ELATER. Click-beetle, Spring-beetle.' Era torides. This beetle, from its habit of suddenly springing in the air, and landing on its feet when placed on its back, is well known, especially among children. The larvae are all destructive from their habit of feeding on the roots of vege tation, and should be destroyed: It is supposed by some, that the Wire worm is the larva of this beetle. Such is not the fact. They are the larvm of a species of /u/us belonging to the Myrimpoda, so named from their great num ber of feet. The Wire worm of England, has only six feet, nevertheless we have 'several grubs allied to them, but which are not com mon. The following is from a report of the late Dr. Le Baron, Entomologist 'of Illinois Our largest and most striking species is the well known Elater (Alaus) occulatus, of Linmeus. It is usually nearly an inch and a-half in length, though individuals are not unfrequently seen which scarcely .exceed an inch. Its gray color is produced by a dense sprinkling of small whit ish spots and lines upon a black ground, These spots are composed of minute whitish scale-like hairs. But its most conspicuous character is the two large eye-like spots on the top of the thorax, which are expressed by the specific name. The larvte inhabit partially, decayed wood, and are often found in the trunks of old apple trees.. The Elater rubricollis, Say, is a little more than half • an inch long, black, with a light-red thorax, bor dered and pointed behind with black. The Ela ter sanguinipennis, Say, is black, with lighted elytra; three-tenths of an inch in length. The E. apcatus, Say, is similar, but larger, being nearly half an inch in length, and the elytra are tipt with black. The E. nigricollis, Say, varies from less than half to three-quarters of an inch in length; black, with whitish elytra. The E.

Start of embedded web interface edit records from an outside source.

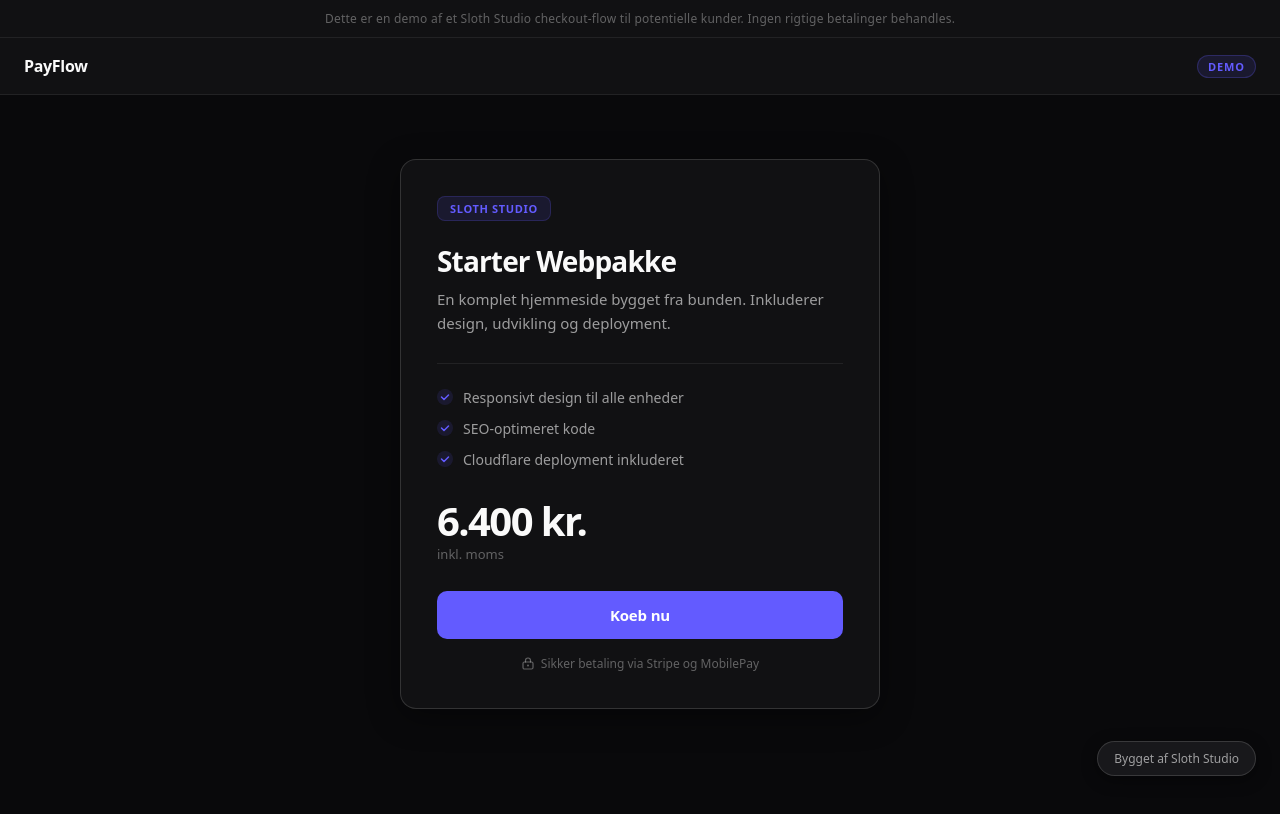
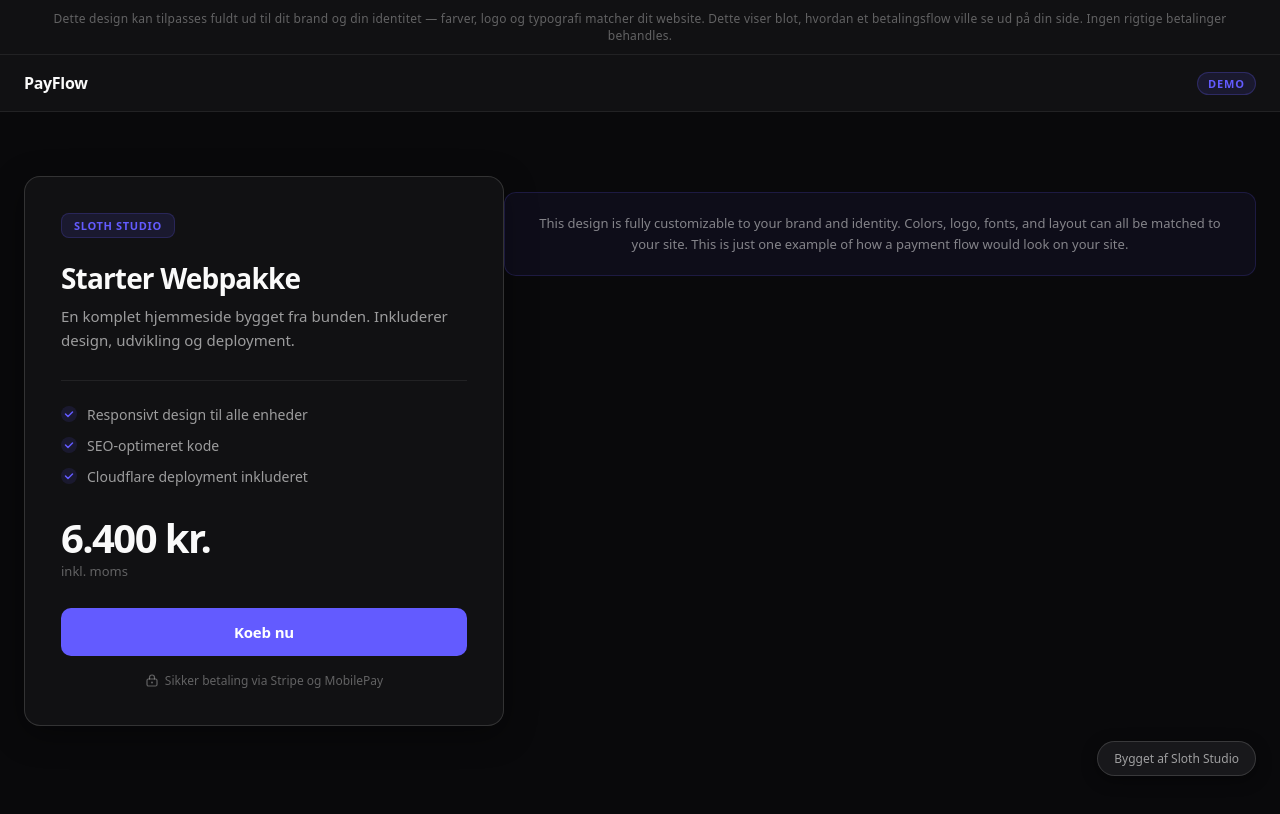
Before and after one commit to SloThdk/PayFlow, a Next.js app: page / in a window 1280 px wide. Shown: the top 814 px of the page. Built offline with nearby package versions, Linux system fonts and the light colour scheme.

Commit message:
feat: brand customization note, fix attribution URL to sloth-studio.pages.dev

```diff
--- a/app/page.tsx
+++ b/app/page.tsx
@@ -75,8 +75,8 @@ export default function ProductPage() {
           letterSpacing: "0.02em",
         }}
       >
-        Dette er en demo af et Sloth Studio checkout-flow til potentielle kunder.
-        Ingen rigtige betalinger behandles.
+        Dette design kan tilpasses fuldt ud til dit brand og din identitet — farver, logo og typografi matcher dit website.
+        Dette viser blot, hvordan et betalingsflow ville se ud på din side. Ingen rigtige betalinger behandles.
       </div>
 
       {/* Header */}
@@ -298,11 +298,36 @@ export default function ProductPage() {
             </div>
           </div>
         </div>
+
+        {/* Brand customization note */}
+        <div
+          style={{
+            background: "rgba(99,91,255,0.06)",
+            border: "1px solid rgba(99,91,255,0.18)",
+            borderRadius: "12px",
+            padding: "20px 24px",
+            marginTop: "16px",
+            textAlign: "center",
+          }}
+        >
+          <p
+            style={{
+              fontSize: "13px",
+              color: "rgba(250,250,250,0.5)",
+              lineHeight: 1.6,
+              margin: 0,
+            }}
+          >
+            This design is fully customizable to your brand and identity.
+            Colors, logo, fonts, and layout can all be matched to your site.
+            This is just one example of how a payment flow would look on your site.
+          </p>
+        </div>
       </main>
 
       {/* Floating attribution */}
       <a
-        href="https://slothstudio.dk"
+        href="https://sloth-studio.pages.dev"
         target="_blank"
         rel="noopener noreferrer"
         style={{
```
Also changed, not shown: fix-payflow.js (added, +56 -0 lines).
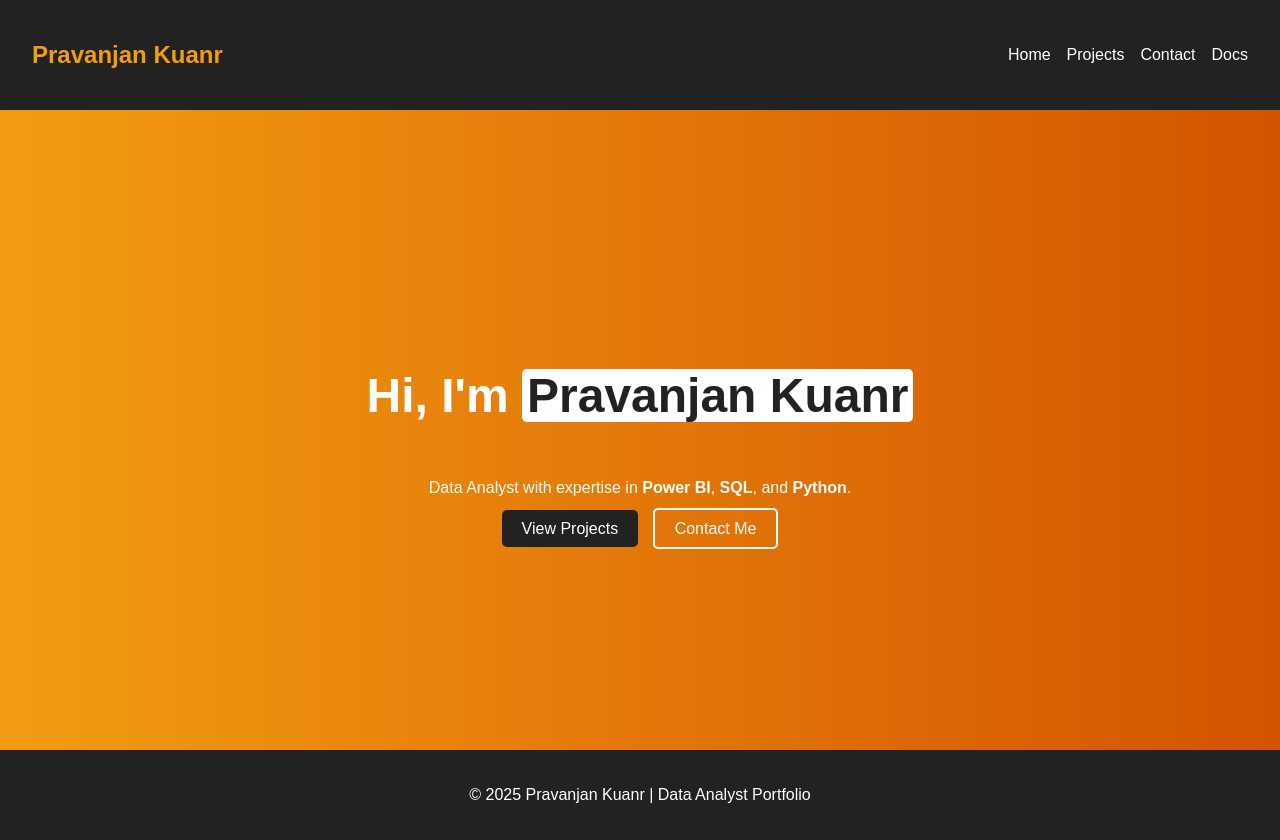
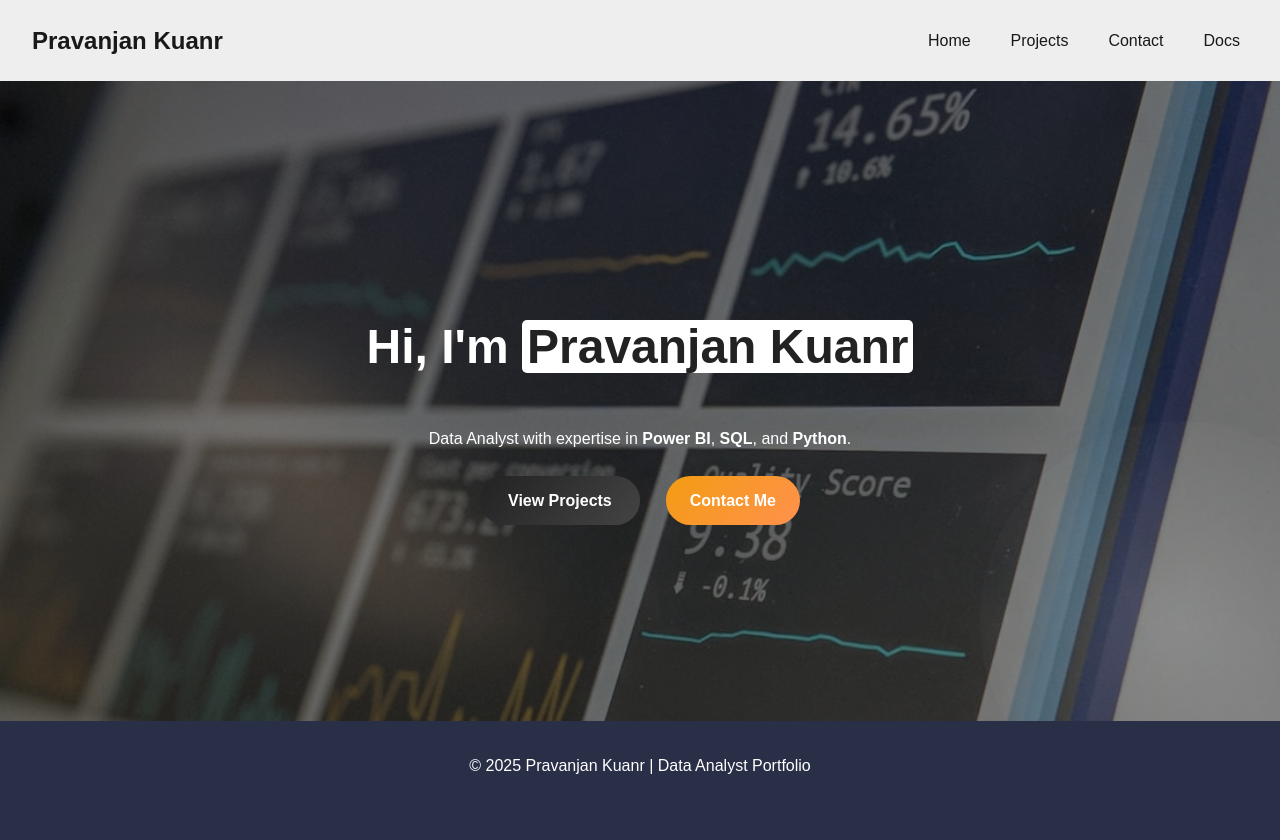
Before and after one commit to Pravanjankuanr/Portfolio_PravanjanKuanr, a Flask app: page / in a window 1280 px wide. After the commit the page ends 774 px from the top, so only its background shows below. Run offline with Flask 3, Linux system fonts and the light colour scheme.

Commit message:
well designed

```diff
--- a/app.py
+++ b/app.py
@@ -57,6 +57,10 @@ def sql_tutorials():
 @app.route("/docs/insuranceapp")
 def insurance_app():
     return render_template("insurance_app.html")
+
+@app.route("/docs/git")
+def git_tutorials():
+    return render_template("git_tutorials.html")
 
 @app.route('/projects')
 def projects():
--- a/static/css/styles.css
+++ b/static/css/styles.css
@@ -1,100 +1,278 @@
-/* General Styles */
+/* =========================
+   General Styles
+========================= */
+* {
+  box-sizing: border-box;
+}
+
 body {
   margin: 0;
   font-family: Arial, sans-serif;
   line-height: 1.6;
-  background: #f8f9fa;
+  background: #e5dbf6;
   color: #333;
+  overflow-x: hidden; /* prevent horizontal scroll */
 }
 
-/* Navbar */
+/* =========================
+   Navbar
+========================= */
 .navbar {
   display: flex;
   justify-content: space-between;
   align-items: center;
-  padding: 1rem 2rem;
-  background: #222;
-  color: white;
+  flex-wrap: wrap; /* ✅ responsive wrap */
+  padding: 0.1rem 2rem;
+  background: #eeeeee;
 }
 
 .navbar .logo {
   font-size: 1.5rem;
-  color: #f39c12;
+  color: #191919;
 }
 
 .nav-links {
   list-style: none;
   display: flex;
+  flex-wrap: wrap;
+  justify-content: center;
   gap: 1rem;
+  padding: 0;
 }
 
 .nav-links a {
-  color: white;
+  color: #191919;
   text-decoration: none;
   transition: color 0.3s;
+  padding: 8px;
+  font-size: 0.9rem;
 }
-
 .nav-links a:hover {
   color: #f39c12;
 }
 
-/* Hero Section */
+/* =========================
+   Hero Section
+========================= */
 .hero {
   display: flex;
   align-items: center;
   justify-content: center;
   height: 80vh;
-  background: linear-gradient(to right, #f39c12, #d35400);
+  width: 100%;
+  max-width: 100vw;
+  background: url("/static/images/background.png") center/cover no-repeat;
   color: white;
   text-align: center;
+  position: relative;
+  overflow: hidden;
 }
-
+.hero::before {
+  content: "";
+  position: absolute;
+  inset: 0;
+  background: rgba(0,0,0,0.5);
+  z-index: 1;
+}
+.hero::after {
+  content: "";
+  position: absolute;
+  bottom: -100px;
+  right: -100px;
+  width: 400px;
+  height: 400px;
+  background: radial-gradient(circle, rgba(255,255,255,0.15), transparent 80%);
+  border-radius: 50%;
+  z-index: 1;
+}
+.hero > .container {
+  position: relative;
+  z-index: 2;
+}
 .hero h1 {
-  font-size: 3rem;
+  font-size: 2rem; /* mobile default */
 }
-
 .accent {
   color: #222;
   background: white;
   padding: 0 5px;
   border-radius: 5px;
 }
-
 .cta {
   margin-top: 1rem;
+  display: flex;
+  flex-direction: column;
+  gap: 10px;
+  align-items: center;
 }
 
+/* =========================
+   Buttons
+========================= */
 .btn {
-  background: #222;
-  color: white;
-  padding: 10px 20px;
-  margin: 5px;
+  background: linear-gradient(135deg, #222, #444);
+  color: #fff;
+  padding: 12px 28px;
+  margin: 8px;
   text-decoration: none;
-  border-radius: 5px;
-  transition: background 0.3s;
+  border-radius: 50px;
+  transition: all 0.3s ease;
+  font-weight: 600;
+  display: inline-block;
+}
+.btn:hover {
+  background: linear-gradient(135deg, #f39c12, #ff914d);
+  color: #fff;
+  transform: translateY(-3px);
+  box-shadow: 0 6px 15px rgba(243, 156, 18, 0.4);
+}
+.btn.ghost {
+  background: linear-gradient(135deg, #f39c12, #ff914d);
+  border: none;
+  color: #fff;
+  font-weight: bold;
+  padding: 12px 24px;
+  border-radius: 50px; /* pill shape */
+  transition: all 0.3s ease;
+  display: inline-block;
+  text-align: center;
 }
 
-.btn:hover {
-  background: #f39c12;
+.btn.ghost:hover {
+  background: linear-gradient(135deg, #ff914d, #f39c12);
+  color: #0e4051;
+}
+
+/* =========================
+   Docs Section
+========================= */
+.docs {
+  padding: 3rem 2rem;
+  background: #f8f9fa;
+  text-align: center;
+}
+.docs h2 {
+  font-size: 2rem;
+  margin-bottom: 1rem;
   color: #222;
 }
-
-.btn.ghost {
-  background: transparent;
-  border: 2px solid white;
+.docs p {
+  max-width: 600px;
+  margin: 0 auto 2rem;
+  color: #666;
+  font-size: 1rem;
+}
+.docs .doc-list {
+  display: grid;
+  grid-template-columns: repeat(auto-fit, minmax(280px, 1fr));
+  gap: 30px;
+  margin-top: 30px;
+}
+.docs .doc-card {
+  background: #ffffff;
+  border-radius: 16px;
+  color: #333;
+  padding: 25px;
+  box-shadow: 0 4px 12px rgba(0,0,0,0.08);
+  transition: all 0.3s ease;
+  position: relative;
+  overflow: hidden;
+}
+.docs .doc-card::before {
+  content: "";
+  position: absolute;
+  top: 0; left: 0;
+  width: 100%; height: 100%;
+  background: linear-gradient(135deg, rgba(243,156,18,0.08), rgba(0,123,255,0.08));
+  opacity: 0;
+  transition: opacity 0.4s;
+  pointer-events: none;
+  border-radius: 16px;
+}
+.docs .doc-card:hover::before {
+  opacity: 1;
+}
+.docs .doc-card:hover {
+  transform: translateY(-6px);
+  box-shadow: 0 8px 20px rgba(0,0,0,0.15);
+}
+.docs .doc-card h3 {
+  font-size: 1.3rem;
+  margin-bottom: 10px;
+  font-weight: 600;
+  color: #222;
+}
+.docs .doc-card p {
+  color: #555;
+  margin-bottom: 15px;
+  font-size: 0.95rem;
+}
+.docs .doc-card .btn {
+  margin-top: 10px;
+  padding: 10px 18px;
+  border-radius: 8px;
+  background: linear-gradient(135deg, #f39c12, #ff914d);
+  color: #fff;
+  font-weight: bold;
+  box-shadow: 0 3px 8px rgba(243,156,18,0.25);
+  transition: all 0.3s ease;
+}
+.docs .doc-card .btn:hover {
+  background: linear-gradient(135deg, #ff914d, #f39c12);
+  box-shadow: 0 5px 12px rgba(243,156,18,0.35);
+  transform: translateY(-2px);
 }
 
-/* Projects */
+/* =========================
+   Docs Content
+========================= */
+.doc_content .doccontentbox {
+  background: #000;
+  border-radius: 12px;
+  padding: 20px;
+  margin-bottom: 20px;
+  box-shadow: 0 4px 8px rgba(0,0,0,0.1);
+}
+pre {
+  background: #1e1e1e;
+  color: #d4d4d4;
+  padding: 8px;
+  border-radius: 6px;
+  overflow-x: auto;
+  margin: 0 0 1rem;
+  position: relative;
+}
+code {
+  font-family: Consolas, "Courier New", monospace;
+  font-size: 14px;
+}
+.copy-btn {
+  position: absolute;
+  top: 6px;
+  right: 6px;
+  background: #333;
+  border: none;
+  color: white;
+  cursor: pointer;
+  padding: 4px 6px;
+  border-radius: 4px;
+  font-size: 14px;
+}
+.copy-btn:hover {
+  background: #555;
+}
+
+/* =========================
+   Projects
+========================= */
 .projects {
   padding: 2rem;
 }
-
 .project-grid {
   display: grid;
-  grid-template-columns: repeat(auto-fit, minmax(250px, 1fr));
+  grid-template-columns: 1fr; /* mobile first */
   gap: 1rem;
 }
-
 .project-card {
   background: white;
   padding: 1rem;
@@ -102,80 +280,56 @@ body {
   box-shadow: 0 2px 5px rgba(0,0,0,0.1);
 }
 
-/* Contact */
+/* =========================
+   Contact
+========================= */
 .contact {
   padding: 2rem;
 }
-
 .contact-form {
   display: flex;
   flex-direction: column;
   gap: 1rem;
+  width: 100%;
 }
-
 .contact-form input,
 .contact-form textarea {
   padding: 10px;
   border: 1px solid #ddd;
+  background: #fffefe;
   border-radius: 5px;
 }
-
 .contact-form button {
   align-self: flex-start;
 }
 
-/* Docs */
-.docs .doc-list {
-  display: grid;
-  grid-template-columns: repeat(auto-fit, minmax(280px, 1fr));
-  gap: 20px;
-  margin-top: 20px;
-}
-
-.docs .doc-card {
-  background: #fff;
-  border-radius: 12px;
-  padding: 20px;
-  box-shadow: 0 4px 8px rgba(0,0,0,0.1);
-  transition: transform 0.2s;
-}
-
-.docs .doc-card:hover {
-  transform: translateY(-5px);
-}
-
-.docs .btn {
-  display: inline-block;
-  margin-top: 10px;
-  padding: 8px 16px;
-  border-radius: 8px;
-  background: #007bff;
-  color: #fff;
-  text-decoration: none;
-}
-
-
-/* Docs Content*/
-.doc_content .doccontentbox {
-  background: #fff;
-  border-radius: 12px;
-  padding: 20px;
-  margin-bottom: 20px;
-  box-shadow: 0 4px 8px rgba(0,0,0,0.1);
-}
-
-.sql-tutorial pre {
-  background: #f4f4f4;
-  padding: 10px;
-  border-radius: 8px;
-  overflow-x: auto;
-}
-
-
-/* Footer */
+/* =========================
+   Footer
+========================= */
 footer {
-  background: #222;
+  background: #2a2f48;
   color: white;
   text-align: center;
   padding: 1rem;
+  width: 100%;
+  max-width: 100vw;
+  position: relative;
+  left: 0;
 }
+
+/* =========================
+   Media Queries
+========================= */
+@media (min-width: 768px) {
+  .hero h1 { font-size: 2.5rem; }
+  .hero .cta { flex-direction: row; justify-content: center; }
+  .project-grid { grid-template-columns: repeat(2, 1fr); }
+  .contact-form { max-width: 600px; }
+  .nav-links a { font-size: 1rem; }
+}
+
+@media (min-width: 1024px) {
+  .hero h1 { font-size: 3rem; }
+  .project-grid { grid-template-columns: repeat(3, 1fr); }
+  .nav-links { gap: 1.5rem; }
+}
```
Also changed, not shown: static/js/main.js (+19 -0 lines), templates/docs.html (+7 -2 lines), templates/git_tutorials.html (added, +76 -0 lines), data.png (added), static/images/Background.png (added), templates/index.html (line endings or trailing spaces).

linteus, Say, resembles the last, but is distin guished by having the suture and tip of the ely tra black. E. scapularis, Say, is a little less than four-tenths of an inch long, greenish-black, with the base of the elytra and the hind points of the thorax, clay-yellow. The tarsal joints are lobed i beneath. It is now included in the genus Agana. The Limonius a? ,us, Say, is also light-red on the shoulders of the elytra, but the thorax is wholly black, the tarsi are simple, and the length is only a quarter of an inch. Several species of Corym bete,s have the elytra brownish-yellow with trans verse zigzag black bands. C. hieroglyphicus, Say, half an inch long, has two bands; and C. honnatus, rather smaller, has but one band near the tip. The Melanotus fissilis. Say, (cinereus, Weber?) and the M. communis, Sch., plain brown species, usually about half an inch in length, but subject to considerable variation in size, are amongst our most common beetles. The two`species closelyre semble each other, but the latter is a little smaller, and the thorax is proportionally longer and less convex. The Melanactes piceus, DeG , is a large glossy black species, an inch or more in length. It is not uncommon in the latitude of Southern Illi nois, where it is sometimes jarred from peach trees upon the curculio-catcher. Riley has found and figured its supposed larva, which is one of the most beautiful objects, and often attracts the at tention of the curious in the regions where it is found, south of latitude 39°, by its luminosity; the animal glowing in the dark with a beautiful green light.